"[I]f deprivation was one form of control, a far more insidious and malicious one was the annual Christmas holidays, where gluttony and binge drinking was almost mandatory. During those six days, the enslaved could do what they chose, and while a few spent time with distant family or hunting or working on their homes, most were happy to engage in playing sports, "fiddling, dancing, and drinking whiskey; and this latter mode of spending the time was by far the most agreeable to the feelings of our masters. ... It was deemed a disgrace not to get drunk at Christmas." To encourage whiskey benders, the "masters" took bets to see who could drink the most whiskey, thus "getting whole multitudes to drink to excess."
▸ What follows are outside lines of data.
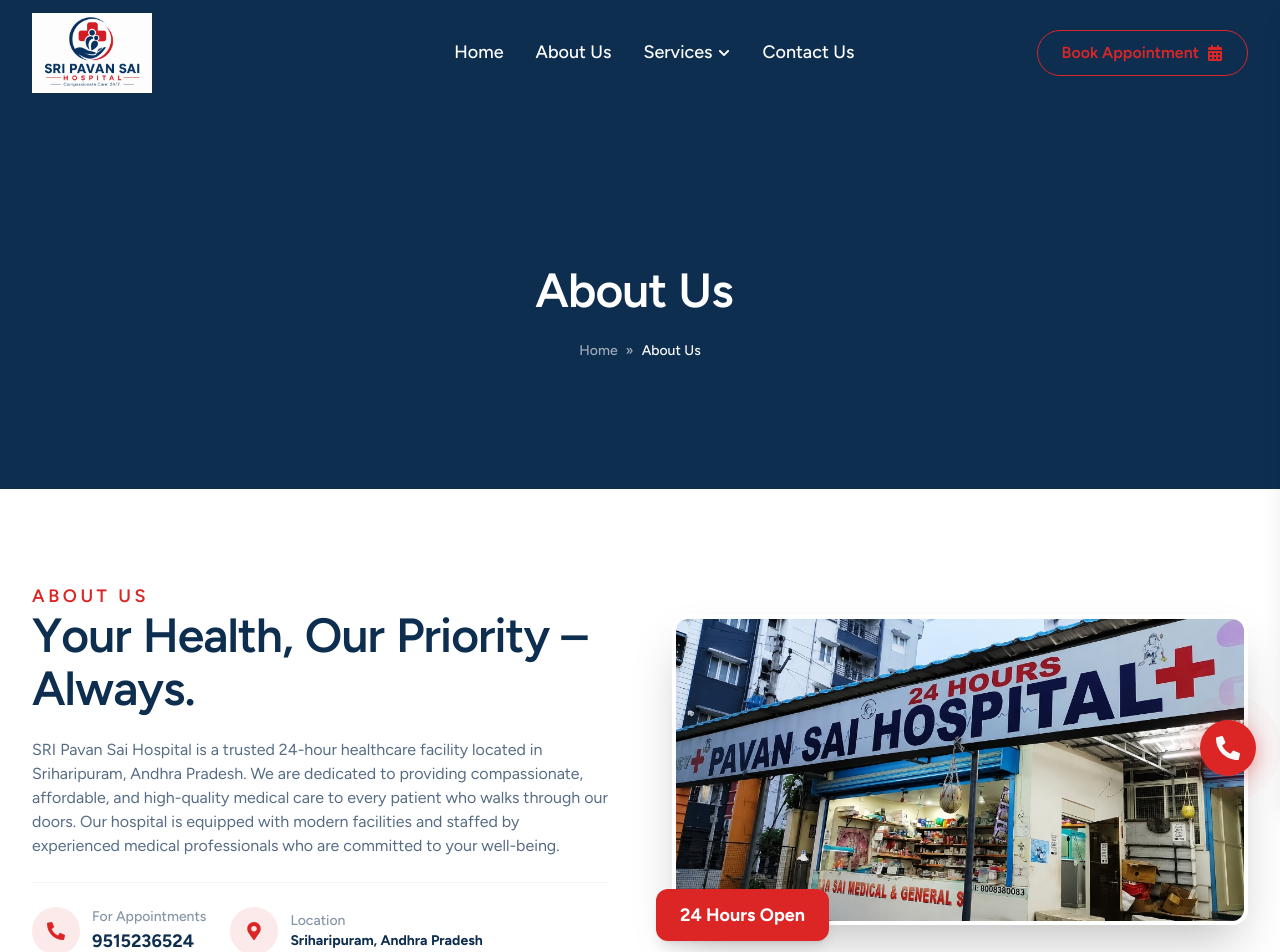
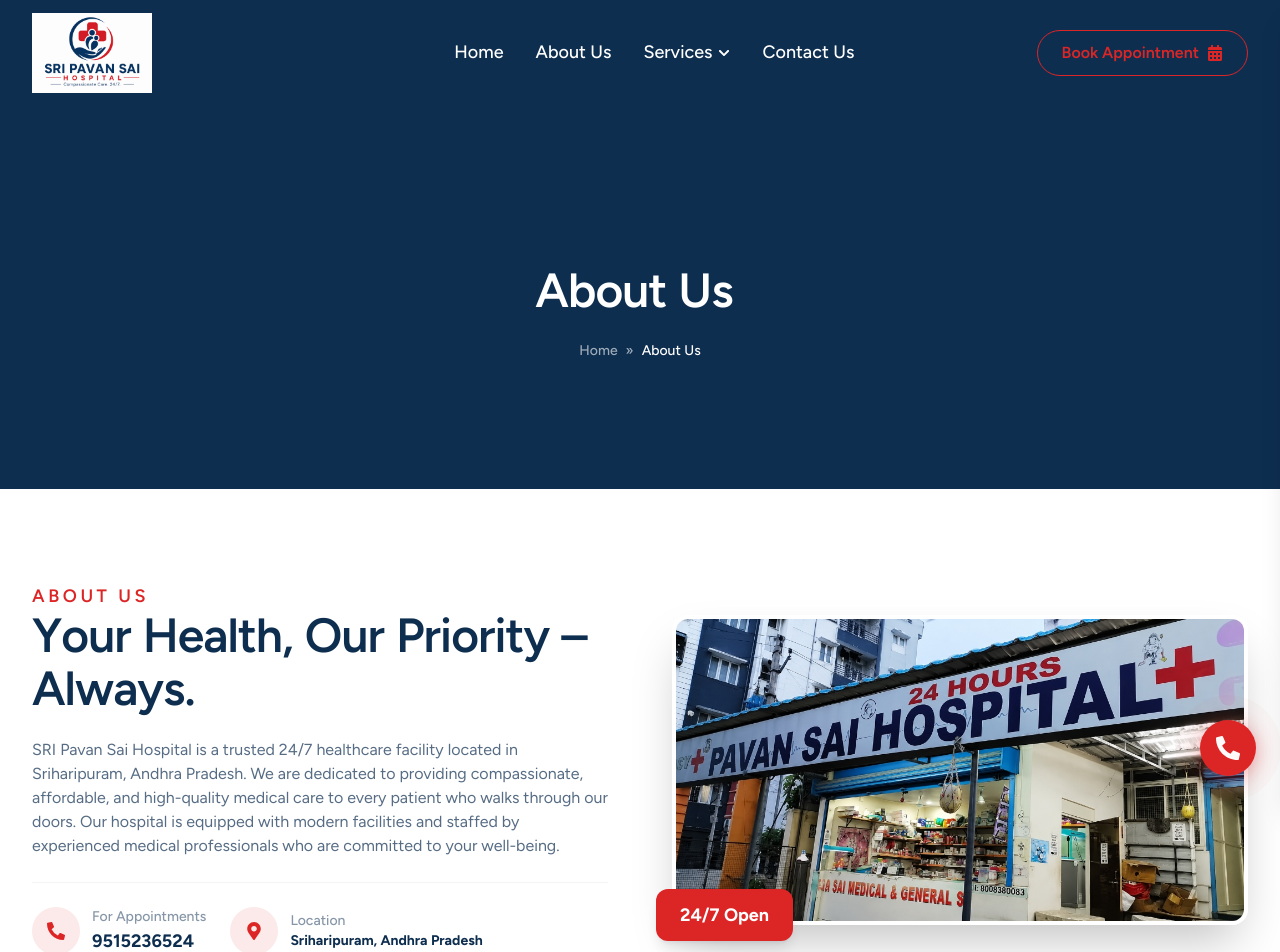
Before and after one commit to dineshkasi747/sample-template, a Next.js app: page /about in a window 1280 px wide. Shown: the top 952 px of the page. Built offline with nearby package versions, Linux system fonts and the light colour scheme.

Commit message:
Update image assets and standardize 24/7 terminology across site

```diff
--- a/app/about/page.jsx
+++ b/app/about/page.jsx
@@ -6,8 +6,8 @@ import FamilyCareSection from '@/components/about/FamilyCareSection';
 import AppointmentBannerAbout from '@/components/about/AppointmentBannerAbout';
 
 export const metadata = {
-  title: 'About Us - SRI Pavan Sai Hospital | 24-Hour Healthcare in Sriharipuram',
-  description: 'SRI Pavan Sai Hospital is a trusted 24-hour healthcare facility in Sriharipuram. We offer OPD consultation, diagnostic tests, pharmacy, nebulization, health checkups, and emergency care. Call 9515236524.',
+  title: 'About Us - SRI Pavan Sai Hospital | 24/7 Healthcare in Sriharipuram',
+  description: 'SRI Pavan Sai Hospital is a trusted 24/7 healthcare facility in Sriharipuram. We offer OPD consultation, diagnostic tests, pharmacy, nebulization, health checkups, and emergency care. Call 9515236524.',
 };
 
 export default function AboutPage() {
--- a/app/layout.jsx
+++ b/app/layout.jsx
@@ -12,8 +12,8 @@ const figtree = Figtree({
 });
 
 export const metadata = {
-  title: 'SRI Pavan Sai Hospital - 24-Hour Healthcare in Sriharipuram',
-  description: 'SRI Pavan Sai Hospital offers affordable 24-hour healthcare services in Sriharipuram. OPD consultation, diagnostic tests, pharmacy, nebulization, health checkups & emergency care. Call 9515236524.',
+  title: 'SRI Pavan Sai Hospital - 24/7 Healthcare in Sriharipuram',
+  description: 'SRI Pavan Sai Hospital offers affordable 24/7 healthcare services in Sriharipuram. OPD consultation, diagnostic tests, pharmacy, nebulization, health checkups & emergency care. Call 9515236524.',
 };
 
 export default function RootLayout({ children }) {
--- a/components/Footer.jsx
+++ b/components/Footer.jsx
@@ -69,7 +69,7 @@ export default function Footer() {
               </li>
               <li className="flex items-start text-white/70">
                 <FaClock className="text-[var(--color-accent)] mt-1 mr-3 flex-shrink-0" size={18} />
-                <span>Open 24 Hours, Everyday</span>
+                <span>Open 24/7, Everyday</span>
               </li>
             </ul>
           </div>
--- a/components/about/AboutIntroSection.jsx
+++ b/components/about/AboutIntroSection.jsx
@@ -24,7 +24,7 @@ export default function AboutIntroSection() {
 
             <p className="type-body text-[var(--color-primary)]/70 scroll-reveal" data-animation="fadeInUp" data-delay="400">
               <span className="scroll-reveal" data-animation="fadeInUp">
-                SRI Pavan Sai Hospital is a trusted 24-hour healthcare facility located in Sriharipuram, Andhra Pradesh. We are dedicated to providing compassionate, affordable, and high-quality medical care to every patient who walks through our doors. Our hospital is equipped with modern facilities and staffed by experienced medical professionals who are committed to your well-being.
+                SRI Pavan Sai Hospital is a trusted 24/7 healthcare facility located in Sriharipuram, Andhra Pradesh. We are dedicated to providing compassionate, affordable, and high-quality medical care to every patient who walks through our doors. Our hospital is equipped with modern facilities and staffed by experienced medical professionals who are committed to your well-being.
               </span>
             </p>
 
@@ -54,11 +54,11 @@ export default function AboutIntroSection() {
           {/* Right Content - Hospital Photo */}
           <div className="relative w-full scroll-reveal" data-animation="fadeInUp" data-delay="300">
             <div className="rounded-2xl overflow-hidden shadow-2xl border-4 border-white">
-              <img src="/images/JPG/pavan-sai-hospital-front.jpg" alt="SRI Pavan Sai Hospital - 24 Hours Healthcare" className="w-full h-auto object-cover" />
+              <img src="/images/JPG/pavan-sai-hospital-front.jpg" alt="SRI Pavan Sai Hospital - 24/7 Healthcare" className="w-full h-auto object-cover" />
             </div>
-            {/* 24 Hours Badge */}
+            {/* 24/7 Badge */}
             <div className="absolute -bottom-4 -left-4 bg-[var(--color-accent)] text-white px-6 py-3 rounded-xl shadow-lg font-bold text-lg">
-              24 Hours Open
+              24/7 Open
             </div>
           </div>
 
--- a/components/about/AppointmentBannerAbout.jsx
+++ b/components/about/AppointmentBannerAbout.jsx
@@ -17,7 +17,7 @@ export default function AppointmentBannerAbout() {
               <span className="scroll-reveal" data-animation="fadeInUp">Need Medical Assistance?</span>
             </h2>
             <p className="type-body text-white/70 scroll-reveal" data-animation="fadeInUp" data-delay="300">
-              <span className="scroll-reveal" data-animation="fadeInUp">We are open 24 hours for emergencies and appointments. Reach out to us anytime — your health is our priority.</span>
+              <span className="scroll-reveal" data-animation="fadeInUp">We are open 24/7 for emergencies and appointments. Reach out to us anytime — your health is our priority.</span>
             </p>
           </div>
 
--- a/components/about/FamilyCareSection.jsx
+++ b/components/about/FamilyCareSection.jsx
@@ -10,7 +10,7 @@ export default function FamilyCareSection() {
   const highlights = [
     {
       icon: FaClock,
-      title: "24 Hours Emergency Care",
+      title: "24/7 Emergency Care",
       body: "Our emergency department is open around the clock, ensuring immediate medical attention whenever you need it — day or night.",
       delay: 100
     },
--- a/components/about/WhoWeAreSection.jsx
+++ b/components/about/WhoWeAreSection.jsx
@@ -22,7 +22,7 @@ export default function WhoWeAreSection() {
           {/* Left Content - Image */}
           <div className="relative scroll-reveal" data-animation="slideInLeft">
             <div className="rounded-2xl overflow-hidden shadow-2xl scroll-reveal" data-animation="paperReveal">
-              <img src="/images/JPG/sri-pavansai.png" alt="SRI Pavan Sai Hospital & Sai Pharmacy" className="w-full h-auto object-cover scroll-reveal" data-animation="paperReveal" />
+              <img src="/images/JPG/changed-pavan-sai-hospital.png" alt="SRI Pavan Sai Hospital & Sai Pharmacy" className="w-full h-auto object-cover scroll-reveal" data-animation="paperReveal" />
             </div>
           </div>
 
--- a/components/home/AboutSection.jsx
+++ b/components/home/AboutSection.jsx
@@ -9,7 +9,7 @@ export default function AboutSection() {
   const sectionRef = useScrollAnimation();
 
   const details = [
-    { text: '24-Hour Emergency Care', icon: FaHospital, desc: 'Emergency care available 24/7' },
+    { text: '24/7 Emergency Care', icon: FaHospital, desc: 'Emergency care available 24/7' },
     { text: 'Experienced Medical Team', icon: FaUserMd, desc: 'Experienced Specialist & Superspecialist doctors on duty' },
     { text: 'Affordable Treatments', icon: FaWallet, desc: 'Transparent and affordable pricing' },
     { text: 'In-House Pharmacy & Laboratory', icon: FaPrescriptionBottleAlt, desc: '24/7 in-house pharmacy and diagnostic laboratory services' }
@@ -31,7 +31,7 @@ export default function AboutSection() {
             <div className="absolute -left-2 -top-2 w-[85%] h-[90%] border-4 border-dashed border-red-500/20 rounded-2xl pointer-events-none z-0 hidden sm:block"></div>
 
             <div className="relative z-10 w-full max-w-[480px] rounded-2xl overflow-hidden shadow-2xl border-[6px] border-white scroll-reveal" data-animation="paperReveal">
-              <img src="/images/JPG/sri-pavansai.png" alt="SRI Pavan Sai Hospital" className="w-full h-auto object-cover" />
+              <img src="/images/JPG/changed-pavan-sai-hospital.png" alt="SRI Pavan Sai Hospital" className="w-full h-auto object-cover" />
             </div>
 
             {/* Red Gradient Badge 1 */}
@@ -40,7 +40,7 @@ export default function AboutSection() {
                 <span className="animate-ping absolute inline-flex h-full w-full rounded-full bg-white opacity-75"></span>
                 <span className="relative inline-flex rounded-full h-3.5 w-3.5 bg-white"></span>
               </span>
-              <span>Open 24 Hours</span>
+              <span>Open 24/7</span>
             </div>
 
             {/* Glassmorphic Badge 2 */}
@@ -62,7 +62,7 @@ export default function AboutSection() {
               </h2>
 
               <p className="type-body text-gray-600 scroll-reveal text-lg leading-relaxed" data-animation="fadeInUp" data-delay="400">
-                Sri Pavan Sai Hospital is a trusted 24-hour healthcare facility located in Sriharipuram. We are committed to delivering compassionate, affordable, and high-quality healthcare services through experienced doctors, dedicated healthcare professionals, advanced diagnostic facilities, and state-of-the-art medical infrastructure. Our mission is to provide safe, patient-centered, and evidence-based care 24 hours a day, 7 days a week.
+                Sri Pavan Sai Hospital is a trusted 24/7 healthcare facility located in Sriharipuram. We are committed to delivering compassionate, affordable, and high-quality healthcare services through experienced doctors, dedicated healthcare professionals, advanced diagnostic facilities, and state-of-the-art medical infrastructure. Our mission is to provide safe, patient-centered, and evidence-based care 24/7.
               </p>
             </div>
 
--- a/components/home/FAQSection.jsx
+++ b/components/home/FAQSection.jsx
@@ -10,7 +10,7 @@ export default function FAQSection() {
   const [openIndex, setOpenIndex] = useState(0);
 
   const faqs = [
-    { question: "Are consulting doctors available 24/7?", answer: "Yes, our general practitioners and emergency medical officers are available 24 hours a day, 7 days a week. Specialists can also be reached on call for emergencies." },
+    { question: "Are consulting doctors available 24/7?", answer: "Yes, our general practitioners and emergency medical officers are available 24/7. Specialists can also be reached on call for emergencies." },
     { question: "Do you accept cashless health insurance policies?", answer: "Yes, we accept FHPL, Mediassist, Vidal (Steel Plant panel), Future Generali, Ericson, and other leading TPAs. Please present your insurance card at our desk." },
     { question: "Where is the hospital located and is there parking?", answer: "We are located at Opposite Swamy Vivekananda School, Main Road Jawaharlal Nagar, Sriharipuram, Visakhapatnam. Parking space is available for cars and two-wheelers." }
   ];
--- a/components/home/HeroSection.jsx
+++ b/components/home/HeroSection.jsx
@@ -29,7 +29,7 @@ export default function HeroSection() {
                 <span className="animate-ping absolute inline-flex h-full w-full rounded-full bg-[#25D366] opacity-75"></span>
                 <span className="relative inline-flex rounded-full h-2.5 w-2.5 bg-[#25D366]"></span>
               </span>
-              24 Hours Open Emergency Center
+              24/7 Open Emergency Center
             </div>
 
             {/* Hospital Logo */}
@@ -47,12 +47,12 @@ export default function HeroSection() {
             <h1 className="type-h1 text-white font-black leading-none scroll-reveal" data-animation="fadeInUp" data-delay="300">
               SRI Pavan Sai Hospital
               <span className="text-[var(--color-accent)] block mt-2 text-2xl sm:text-3xl md:text-4xl font-extrabold tracking-wide uppercase">
-                24-Hour Healthcare in Sriharipuram
+                24/7 Healthcare in Sriharipuram
               </span>
             </h1>
 
             <p className="type-body text-white/80 max-w-lg scroll-reveal text-lg leading-relaxed" data-animation="fadeInUp" data-delay="500">
-              Providing 24-hour, high-quality, compassionate, and affordable healthcare services. Our experienced doctors and dedicated medical team are available around the clock, supported by a fully equipped diagnostic laboratory, X-ray, ECG, pharmacy, and emergency trauma care.
+              Providing 24/7, high-quality, compassionate, and affordable healthcare services. Our experienced doctors and dedicated medical team are available around the clock, supported by a fully equipped diagnostic laboratory, X-ray, ECG, pharmacy, and emergency trauma care.
             </p>
 
             {/* Unique features in capsules */}
@@ -87,7 +87,7 @@ export default function HeroSection() {
             <div className="relative z-10 w-full max-w-[480px] rounded-3xl overflow-hidden shadow-2xl border-[8px] border-white/10 scroll-reveal" data-animation="paperReveal">
               <img
                 src="/images/JPG/pavan-sai-hospital-front.jpg"
-                alt="SRI Pavan Sai Hospital - 24 Hours Signboard"
+                alt="SRI Pavan Sai Hospital - 24/7 Signboard"
                 className="w-full h-auto object-cover aspect-[4/3] transition-transform duration-1000 hover:scale-105"
               />
 
--- a/data/services.js
+++ b/data/services.js
@@ -109,7 +109,7 @@ export const servicesData = [
     breadcrumb: ["Home", "Services", "24/7 Emergency & Pharmacy"],
     image: "/services/JPG/service-emergency.jpg",
     description: [
-      "SRI Pavan Sai Hospital is fully prepared to handle medical emergencies 24 hours a day, 7 days a week. Our emergency department features dedicated triage beds, trauma bays, and life-support equipment to provide immediate care when seconds count.",
+      "SRI Pavan Sai Hospital is fully prepared to handle medical emergencies 24/7. Our emergency department features dedicated triage beds, trauma bays, and life-support equipment to provide immediate care when seconds count.",
       "Complementing our emergency care, our in-house pharmacy operates round-the-clock, stocking a comprehensive inventory of authentic medications, surgical consumables, and critical care drugs. We ensure patients have immediate access to prescribed treatments at any hour."
     ],
     health_plan_title: "Our Emergency & Pharmacy Services",
@@ -160,7 +160,7 @@ export const servicesData = [
     image: "/services/JPG/service-diagnostic-lab.jpg",
     description: [
       "At SRI Pavan Sai Hospital, our Diagnostic Laboratory, X-Ray & ECG Department is equipped with advanced automated analyzers and modern diagnostic technology to deliver fast, accurate, and reliable results. We provide comprehensive diagnostic services for both outpatients and inpatients, supporting timely diagnosis and effective treatment through pathology, biochemistry, hematology, microbiology, radiology, and cardiac diagnostics.",
-      "Our diagnostic services operate 24 hours a day, 7 days a week, ensuring uninterrupted support for emergency and routine medical care. From complete blood counts, lipid profiles, liver and kidney function tests, thyroid profiles, blood sugar analysis, and urine examinations to Digital X-Ray and Electrocardiography (ECG), every investigation is performed with precision and strict quality standards.",
+      "Our diagnostic services operate 24/7, ensuring uninterrupted support for emergency and routine medical care. From complete blood counts, lipid profiles, liver and kidney function tests, thyroid profiles, blood sugar analysis, and urine examinations to Digital X-Ray and Electrocardiography (ECG), every investigation is performed with precision and strict quality standards.",
       "Our experienced laboratory professionals and radiology technicians work closely with our medical team to provide dependable reports with quick turnaround times, enabling clinicians to make confident and timely treatment decisions while ensuring the highest standards of patient care."
     ],
     health_plan_title: "Diagnostic Laboratory, X-Ray & ECG Services",
@@ -179,7 +179,7 @@ export const servicesData = [
     faq: [
       { question: "Do I need an appointment for laboratory tests?", answer: "No appointment is required for most routine laboratory investigations. Walk-in patients are welcome throughout our working hours. However, certain tests—such as fasting blood sugar, lipid profile, glucose tolerance test (GTT), and other specialized investigations—may require prior preparation or fasting. We recommend contacting our laboratory team in advance for specific instructions to ensure accurate test results.", open: true },
       { question: "How soon will I receive my laboratory test results?", answer: "Most routine laboratory investigations, including Complete Blood Count (CBC), Blood Glucose, Urine Analysis, and ECG reports, are available within 2–4 hours, depending on the test. Specialized investigations and advanced diagnostic panels may require up to 24–48 hours. Reports can be collected from the laboratory or securely shared through digital channels, ensuring convenient and timely access to your results.", open: false },
-      { question: "Is Digital X-ray available at your diagnostic center?", answer: "Yes. Our Diagnostic Department is equipped with a state-of-the-art Digital X-ray system that operates 24 hours a day, 7 days a week for both emergency and routine imaging. We provide high-quality imaging for the chest, spine, abdomen, skull, joints, and bones, with rapid image acquisition and expert reporting. Most routine X-ray reports are available within 30–60 minutes, depending on the examination and clinical urgency.", open: false }
+      { question: "Is Digital X-ray available at your diagnostic center?", answer: "Yes. Our Diagnostic Department is equipped with a state-of-the-art Digital X-ray system that operates 24/7 for both emergency and routine imaging. We provide high-quality imaging for the chest, spine, abdomen, skull, joints, and bones, with rapid image acquisition and expert reporting. Most routine X-ray reports are available within 30–60 minutes, depending on the examination and clinical urgency.", open: false }
     ]
   },
   {
```
Also changed, not shown: public/images/JPG/changed-pavan-sai-hospital.png (added).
The nefarious aim of these revels was to equate dissipation with liberty. At the end of the holidays, sickened by the excessive alcohol, the hungover men felt "that we had almost as well be slaves to man as to rum." And so, Douglass wrote, "we staggered up from the filth of our wallowing, took a long breath, and marched to the field – feeling, upon the whole, rather glad to go, from what our master had deceived us into a belief was freedom, back to the arms of slavery.""